Task brief: Repeat these records exactly, pictures excluded.

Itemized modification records
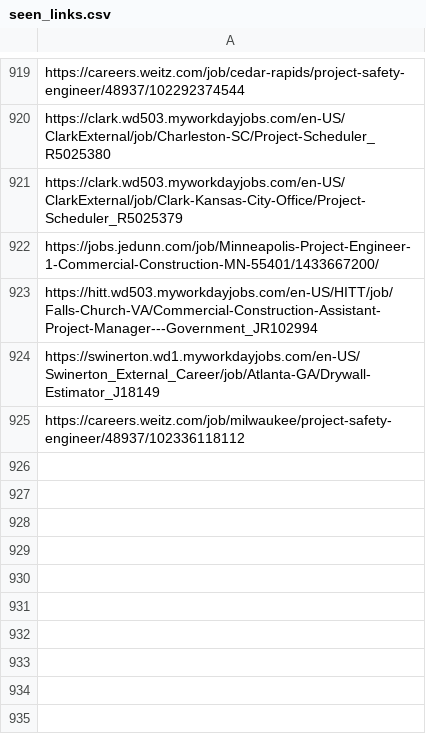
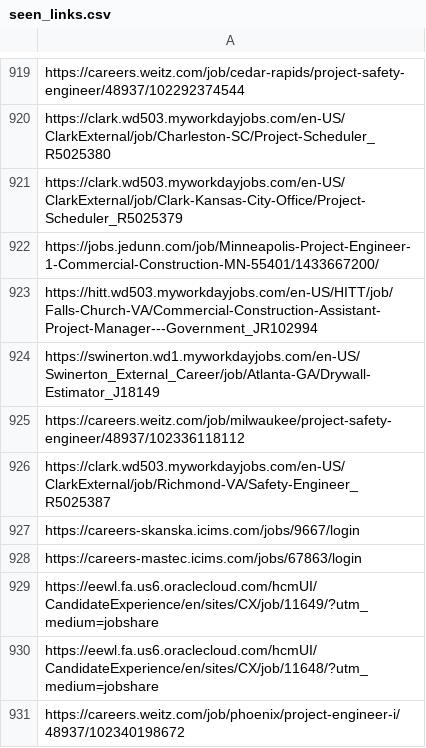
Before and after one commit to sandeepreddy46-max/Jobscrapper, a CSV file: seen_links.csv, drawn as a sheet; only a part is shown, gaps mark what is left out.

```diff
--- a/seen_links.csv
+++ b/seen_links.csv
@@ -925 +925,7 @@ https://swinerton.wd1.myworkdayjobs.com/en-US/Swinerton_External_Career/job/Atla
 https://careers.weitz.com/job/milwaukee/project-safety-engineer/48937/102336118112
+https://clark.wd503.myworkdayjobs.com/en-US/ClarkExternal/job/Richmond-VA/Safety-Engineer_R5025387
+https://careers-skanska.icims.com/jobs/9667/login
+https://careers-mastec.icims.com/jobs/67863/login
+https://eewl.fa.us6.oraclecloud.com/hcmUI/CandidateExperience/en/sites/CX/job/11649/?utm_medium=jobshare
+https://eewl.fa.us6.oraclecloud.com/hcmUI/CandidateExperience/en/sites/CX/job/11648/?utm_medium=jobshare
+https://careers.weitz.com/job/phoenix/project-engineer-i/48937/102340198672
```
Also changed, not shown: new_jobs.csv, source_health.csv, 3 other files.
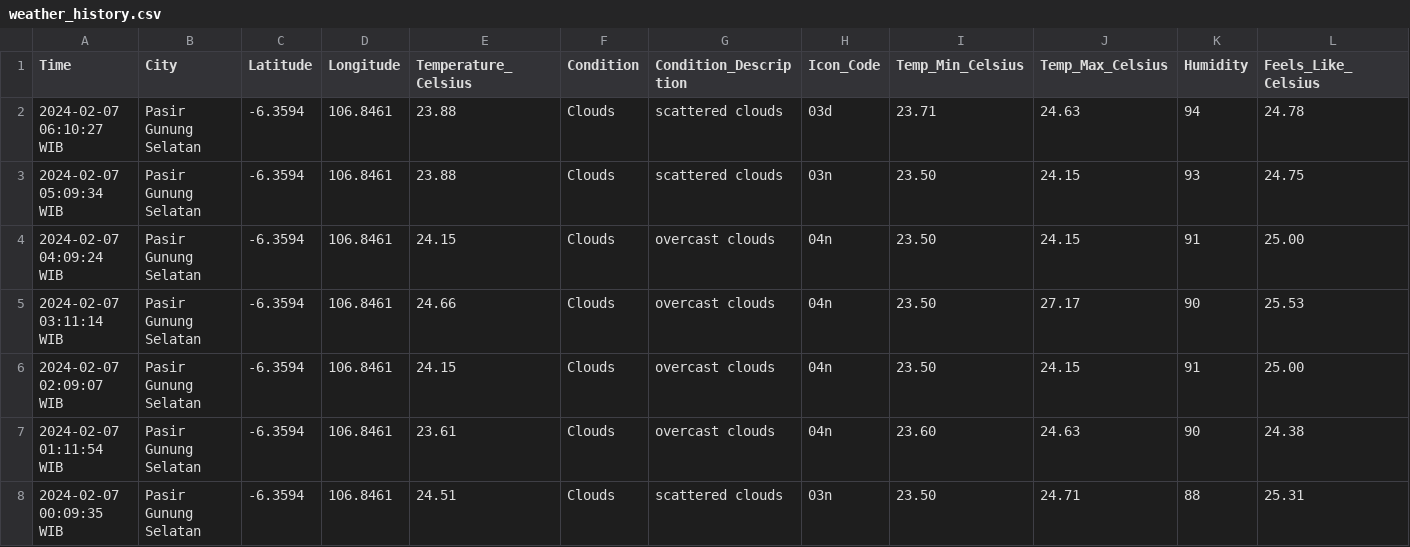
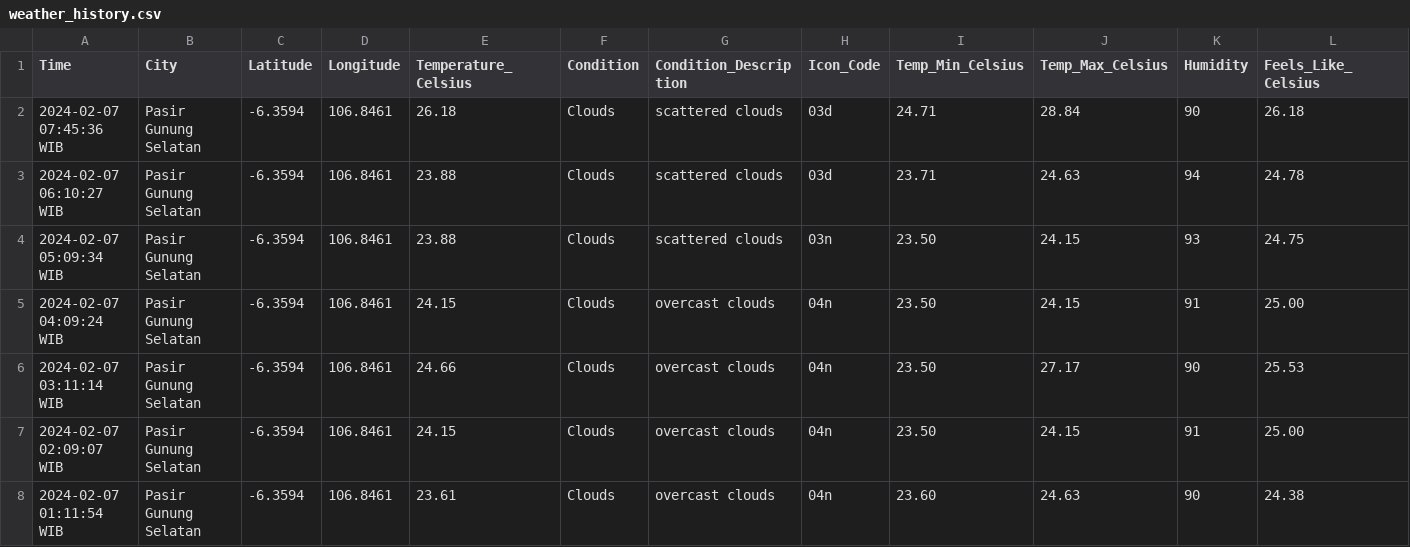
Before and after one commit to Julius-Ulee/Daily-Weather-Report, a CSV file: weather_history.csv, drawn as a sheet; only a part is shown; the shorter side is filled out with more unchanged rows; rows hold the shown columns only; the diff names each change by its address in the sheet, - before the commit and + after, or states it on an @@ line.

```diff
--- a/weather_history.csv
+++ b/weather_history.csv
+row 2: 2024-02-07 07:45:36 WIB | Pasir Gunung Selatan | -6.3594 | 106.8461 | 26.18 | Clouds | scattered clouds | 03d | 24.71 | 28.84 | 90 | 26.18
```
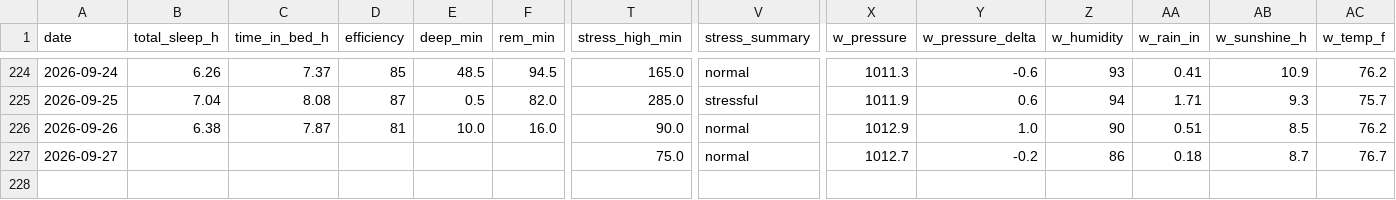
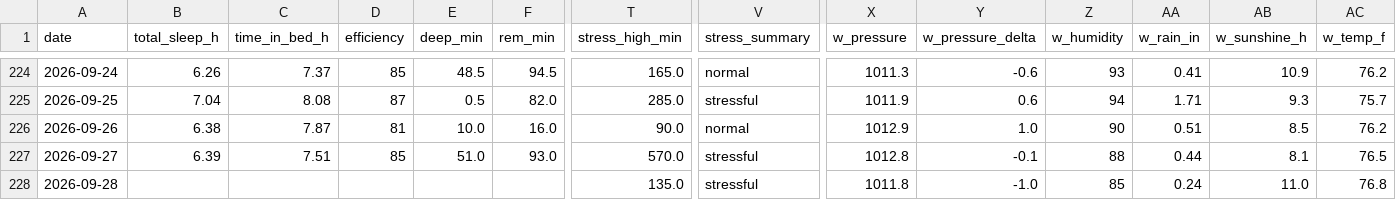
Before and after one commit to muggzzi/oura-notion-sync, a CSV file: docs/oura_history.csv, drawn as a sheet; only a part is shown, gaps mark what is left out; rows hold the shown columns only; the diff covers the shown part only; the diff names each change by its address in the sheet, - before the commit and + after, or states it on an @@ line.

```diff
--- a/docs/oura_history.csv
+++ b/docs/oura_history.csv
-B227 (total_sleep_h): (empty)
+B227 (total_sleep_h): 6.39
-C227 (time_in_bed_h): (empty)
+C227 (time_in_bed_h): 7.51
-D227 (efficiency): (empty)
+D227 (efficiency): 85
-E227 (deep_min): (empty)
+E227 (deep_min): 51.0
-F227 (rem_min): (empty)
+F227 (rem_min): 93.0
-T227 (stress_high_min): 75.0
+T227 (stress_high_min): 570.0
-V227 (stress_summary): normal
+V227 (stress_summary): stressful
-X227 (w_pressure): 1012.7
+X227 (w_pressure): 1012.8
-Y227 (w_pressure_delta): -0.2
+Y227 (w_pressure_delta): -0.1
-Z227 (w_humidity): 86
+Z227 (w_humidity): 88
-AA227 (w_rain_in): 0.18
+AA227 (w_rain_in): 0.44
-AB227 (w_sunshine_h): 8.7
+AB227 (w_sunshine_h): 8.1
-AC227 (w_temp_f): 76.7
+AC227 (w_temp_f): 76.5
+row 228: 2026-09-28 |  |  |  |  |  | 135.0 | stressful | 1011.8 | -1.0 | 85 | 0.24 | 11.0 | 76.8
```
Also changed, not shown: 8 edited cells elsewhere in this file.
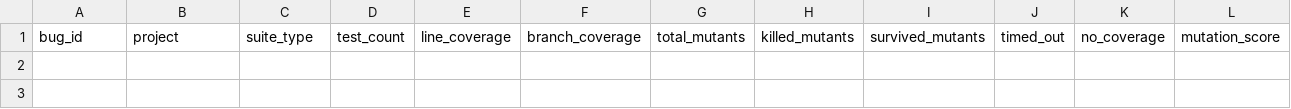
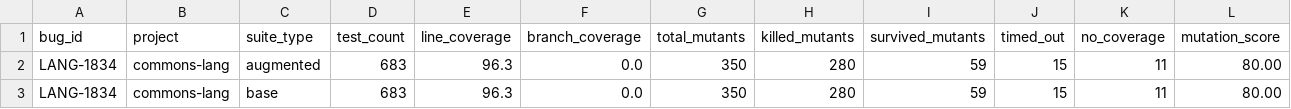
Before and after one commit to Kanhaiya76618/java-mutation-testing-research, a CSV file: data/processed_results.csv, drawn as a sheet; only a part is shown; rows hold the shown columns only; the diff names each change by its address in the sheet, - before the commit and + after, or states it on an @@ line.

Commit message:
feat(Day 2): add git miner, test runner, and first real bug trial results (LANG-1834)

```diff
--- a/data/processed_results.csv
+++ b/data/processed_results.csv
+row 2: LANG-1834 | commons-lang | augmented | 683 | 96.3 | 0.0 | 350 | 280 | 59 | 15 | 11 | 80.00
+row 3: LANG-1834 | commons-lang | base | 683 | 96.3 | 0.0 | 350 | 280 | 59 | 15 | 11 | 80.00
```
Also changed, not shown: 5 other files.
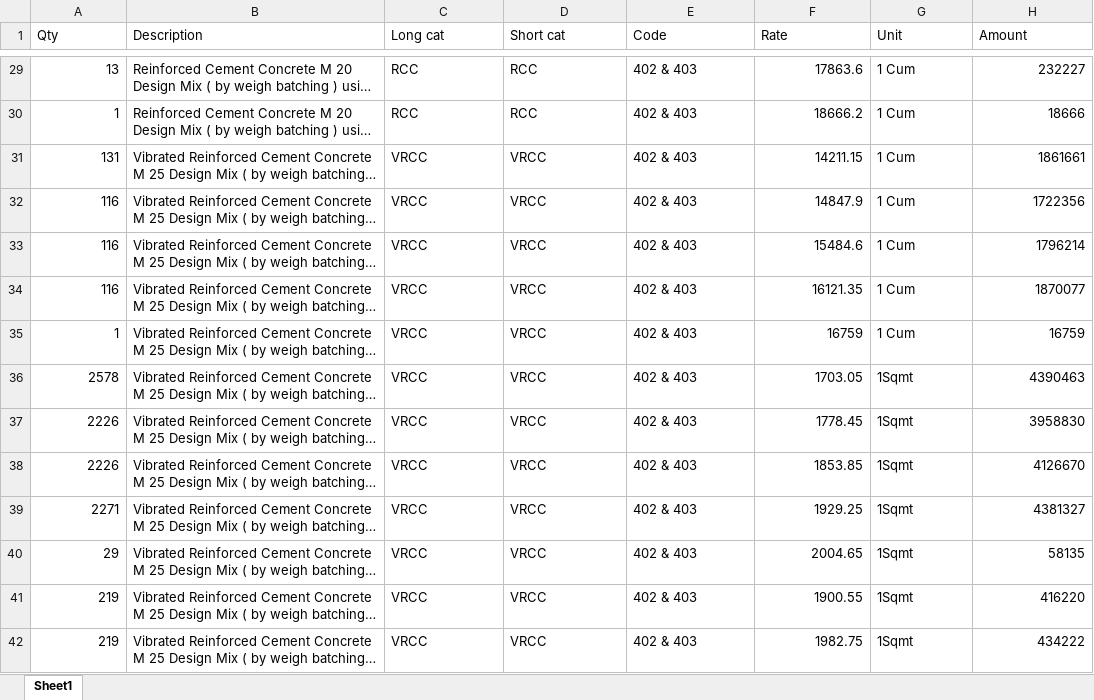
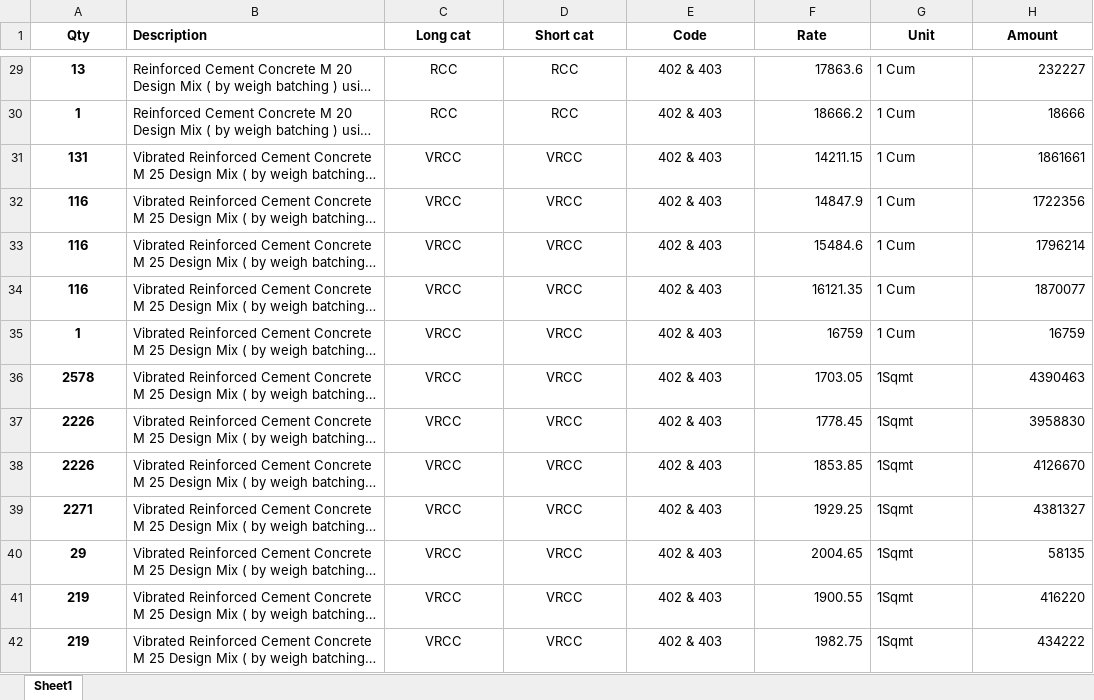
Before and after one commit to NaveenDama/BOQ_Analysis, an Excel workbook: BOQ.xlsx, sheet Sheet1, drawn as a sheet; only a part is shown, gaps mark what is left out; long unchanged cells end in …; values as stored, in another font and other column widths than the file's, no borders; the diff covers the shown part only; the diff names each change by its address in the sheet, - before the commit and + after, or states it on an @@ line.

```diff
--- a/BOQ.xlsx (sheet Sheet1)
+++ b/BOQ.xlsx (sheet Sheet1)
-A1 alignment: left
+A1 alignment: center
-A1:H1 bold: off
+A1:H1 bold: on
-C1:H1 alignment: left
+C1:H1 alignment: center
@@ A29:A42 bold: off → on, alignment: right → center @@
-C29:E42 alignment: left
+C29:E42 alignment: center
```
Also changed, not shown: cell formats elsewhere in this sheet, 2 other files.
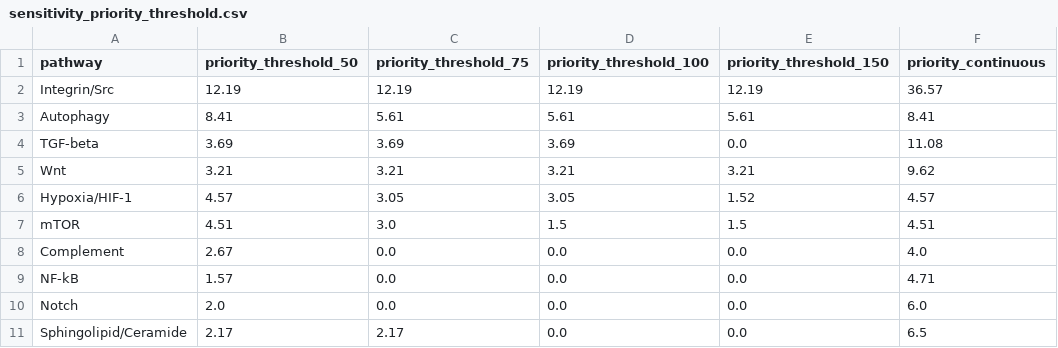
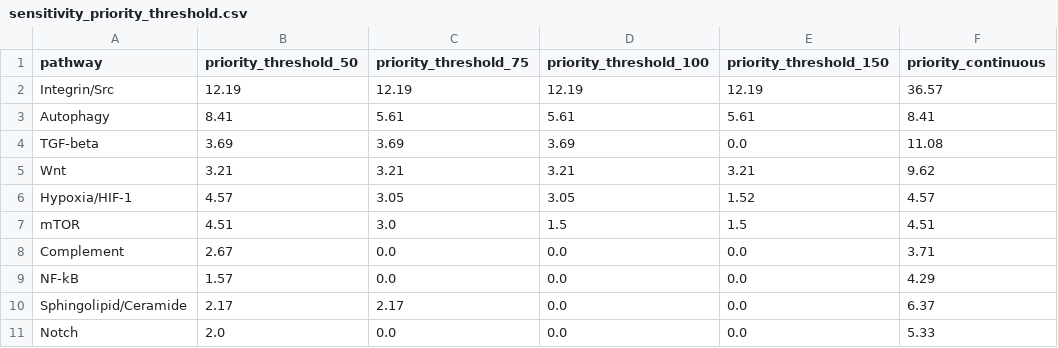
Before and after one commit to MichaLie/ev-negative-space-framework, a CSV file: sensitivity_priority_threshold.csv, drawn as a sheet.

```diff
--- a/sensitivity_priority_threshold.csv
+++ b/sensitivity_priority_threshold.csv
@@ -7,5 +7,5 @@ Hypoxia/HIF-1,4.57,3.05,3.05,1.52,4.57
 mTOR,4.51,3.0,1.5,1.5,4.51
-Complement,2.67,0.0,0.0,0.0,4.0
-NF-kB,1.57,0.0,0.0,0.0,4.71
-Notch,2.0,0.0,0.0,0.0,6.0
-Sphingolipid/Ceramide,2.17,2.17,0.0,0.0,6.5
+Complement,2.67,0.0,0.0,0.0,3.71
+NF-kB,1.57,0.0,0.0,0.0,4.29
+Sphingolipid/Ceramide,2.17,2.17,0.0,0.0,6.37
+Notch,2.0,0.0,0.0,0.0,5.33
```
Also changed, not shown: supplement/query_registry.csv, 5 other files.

Answer space:
Before and after one commit to sandeepreddy46-max/Jobscrapper, a CSV file: seen_links.csv, drawn as a sheet; only a part is shown, gaps mark what is left out.

```diff
--- a/seen_links.csv
+++ b/seen_links.csv
@@ -925 +925,7 @@ https://swinerton.wd1.myworkdayjobs.com/en-US/Swinerton_External_Career/job/Atla
 https://careers.weitz.com/job/milwaukee/project-safety-engineer/48937/102336118112
+https://clark.wd503.myworkdayjobs.com/en-US/ClarkExternal/job/Richmond-VA/Safety-Engineer_R5025387
+https://careers-skanska.icims.com/jobs/9667/login
+https://careers-mastec.icims.com/jobs/67863/login
+https://eewl.fa.us6.oraclecloud.com/hcmUI/CandidateExperience/en/sites/CX/job/11649/?utm_medium=jobshare
+https://eewl.fa.us6.oraclecloud.com/hcmUI/CandidateExperience/en/sites/CX/job/11648/?utm_medium=jobshare
+https://careers.weitz.com/job/phoenix/project-engineer-i/48937/102340198672
```
Also changed, not shown: new_jobs.csv, source_health.csv, 3 other files.
Before and after one commit to Julius-Ulee/Daily-Weather-Report, a CSV file: weather_history.csv, drawn as a sheet; only a part is shown; the shorter side is filled out with more unchanged rows; rows hold the shown columns only; the diff names each change by its address in the sheet, - before the commit and + after, or states it on an @@ line.

```diff
--- a/weather_history.csv
+++ b/weather_history.csv
+row 2: 2024-02-07 07:45:36 WIB | Pasir Gunung Selatan | -6.3594 | 106.8461 | 26.18 | Clouds | scattered clouds | 03d | 24.71 | 28.84 | 90 | 26.18
```
Before and after one commit to muggzzi/oura-notion-sync, a CSV file: docs/oura_history.csv, drawn as a sheet; only a part is shown, gaps mark what is left out; rows hold the shown columns only; the diff covers the shown part only; the diff names each change by its address in the sheet, - before the commit and + after, or states it on an @@ line.

```diff
--- a/docs/oura_history.csv
+++ b/docs/oura_history.csv
-B227 (total_sleep_h): (empty)
+B227 (total_sleep_h): 6.39
-C227 (time_in_bed_h): (empty)
+C227 (time_in_bed_h): 7.51
-D227 (efficiency): (empty)
+D227 (efficiency): 85
-E227 (deep_min): (empty)
+E227 (deep_min): 51.0
-F227 (rem_min): (empty)
+F227 (rem_min): 93.0
-T227 (stress_high_min): 75.0
+T227 (stress_high_min): 570.0
-V227 (stress_summary): normal
+V227 (stress_summary): stressful
-X227 (w_pressure): 1012.7
+X227 (w_pressure): 1012.8
-Y227 (w_pressure_delta): -0.2
+Y227 (w_pressure_delta): -0.1
-Z227 (w_humidity): 86
+Z227 (w_humidity): 88
-AA227 (w_rain_in): 0.18
+AA227 (w_rain_in): 0.44
-AB227 (w_sunshine_h): 8.7
+AB227 (w_sunshine_h): 8.1
-AC227 (w_temp_f): 76.7
+AC227 (w_temp_f): 76.5
+row 228: 2026-09-28 |  |  |  |  |  | 135.0 | stressful | 1011.8 | -1.0 | 85 | 0.24 | 11.0 | 76.8
```
Also changed, not shown: 8 edited cells elsewhere in this file.
Before and after one commit to Kanhaiya76618/java-mutation-testing-research, a CSV file: data/processed_results.csv, drawn as a sheet; only a part is shown; rows hold the shown columns only; the diff names each change by its address in the sheet, - before the commit and + after, or states it on an @@ line.

Commit message:
feat(Day 2): add git miner, test runner, and first real bug trial results (LANG-1834)

```diff
--- a/data/processed_results.csv
+++ b/data/processed_results.csv
+row 2: LANG-1834 | commons-lang | augmented | 683 | 96.3 | 0.0 | 350 | 280 | 59 | 15 | 11 | 80.00
+row 3: LANG-1834 | commons-lang | base | 683 | 96.3 | 0.0 | 350 | 280 | 59 | 15 | 11 | 80.00
```
Also changed, not shown: 5 other files.
Before and after one commit to NaveenDama/BOQ_Analysis, an Excel workbook: BOQ.xlsx, sheet Sheet1, drawn as a sheet; only a part is shown, gaps mark what is left out; long unchanged cells end in …; values as stored, in another font and other column widths than the file's, no borders; the diff covers the shown part only; the diff names each change by its address in the sheet, - before the commit and + after, or states it on an @@ line.

```diff
--- a/BOQ.xlsx (sheet Sheet1)
+++ b/BOQ.xlsx (sheet Sheet1)
-A1 alignment: left
+A1 alignment: center
-A1:H1 bold: off
+A1:H1 bold: on
-C1:H1 alignment: left
+C1:H1 alignment: center
@@ A29:A42 bold: off → on, alignment: right → center @@
-C29:E42 alignment: left
+C29:E42 alignment: center
```
Also changed, not shown: cell formats elsewhere in this sheet, 2 other files.
Before and after one commit to MichaLie/ev-negative-space-framework, a CSV file: sensitivity_priority_threshold.csv, drawn as a sheet.

```diff
--- a/sensitivity_priority_threshold.csv
+++ b/sensitivity_priority_threshold.csv
@@ -7,5 +7,5 @@ Hypoxia/HIF-1,4.57,3.05,3.05,1.52,4.57
 mTOR,4.51,3.0,1.5,1.5,4.51
-Complement,2.67,0.0,0.0,0.0,4.0
-NF-kB,1.57,0.0,0.0,0.0,4.71
-Notch,2.0,0.0,0.0,0.0,6.0
-Sphingolipid/Ceramide,2.17,2.17,0.0,0.0,6.5
+Complement,2.67,0.0,0.0,0.0,3.71
+NF-kB,1.57,0.0,0.0,0.0,4.29
+Sphingolipid/Ceramide,2.17,2.17,0.0,0.0,6.37
+Notch,2.0,0.0,0.0,0.0,5.33
```
Also changed, not shown: supplement/query_registry.csv, 5 other files.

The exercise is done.